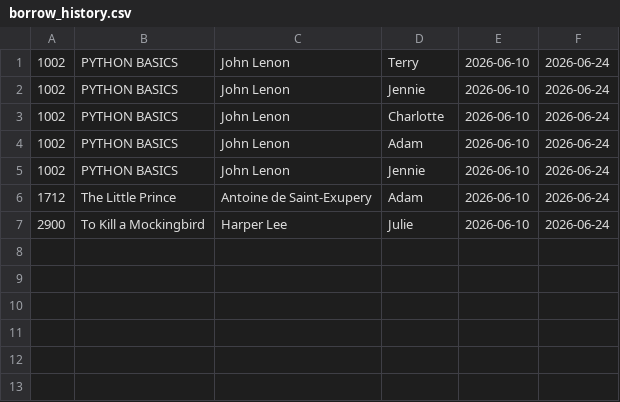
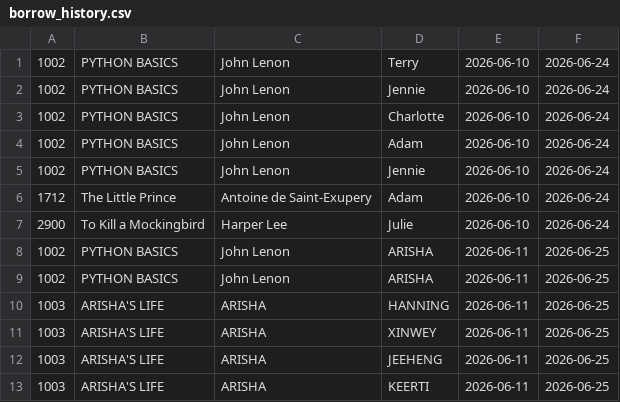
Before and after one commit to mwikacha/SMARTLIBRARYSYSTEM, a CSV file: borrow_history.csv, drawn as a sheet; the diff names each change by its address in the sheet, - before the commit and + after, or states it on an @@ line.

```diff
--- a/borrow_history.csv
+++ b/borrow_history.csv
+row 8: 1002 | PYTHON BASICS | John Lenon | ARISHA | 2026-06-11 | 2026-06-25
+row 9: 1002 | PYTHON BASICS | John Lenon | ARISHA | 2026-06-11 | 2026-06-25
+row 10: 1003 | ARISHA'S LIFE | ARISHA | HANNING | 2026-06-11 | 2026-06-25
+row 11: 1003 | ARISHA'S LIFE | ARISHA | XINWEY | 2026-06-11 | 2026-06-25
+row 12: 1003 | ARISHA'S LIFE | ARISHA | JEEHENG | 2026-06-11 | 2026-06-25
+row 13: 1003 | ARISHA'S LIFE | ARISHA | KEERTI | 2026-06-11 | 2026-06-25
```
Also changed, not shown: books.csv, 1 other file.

= = =

Whenever a line of the data holds the string "LIFE", pick that line out.

+row 10: 1003 | ARISHA'S LIFE | ARISHA | HANNING | 2026-06-11 | 2026-06-25
+row 11: 1003 | ARISHA'S LIFE | ARISHA | XINWEY | 2026-06-11 | 2026-06-25
+row 12: 1003 | ARISHA'S LIFE | ARISHA | JEEHENG | 2026-06-11 | 2026-06-25
+row 13: 1003 | ARISHA'S LIFE | ARISHA | KEERTI | 2026-06-11 | 2026-06-25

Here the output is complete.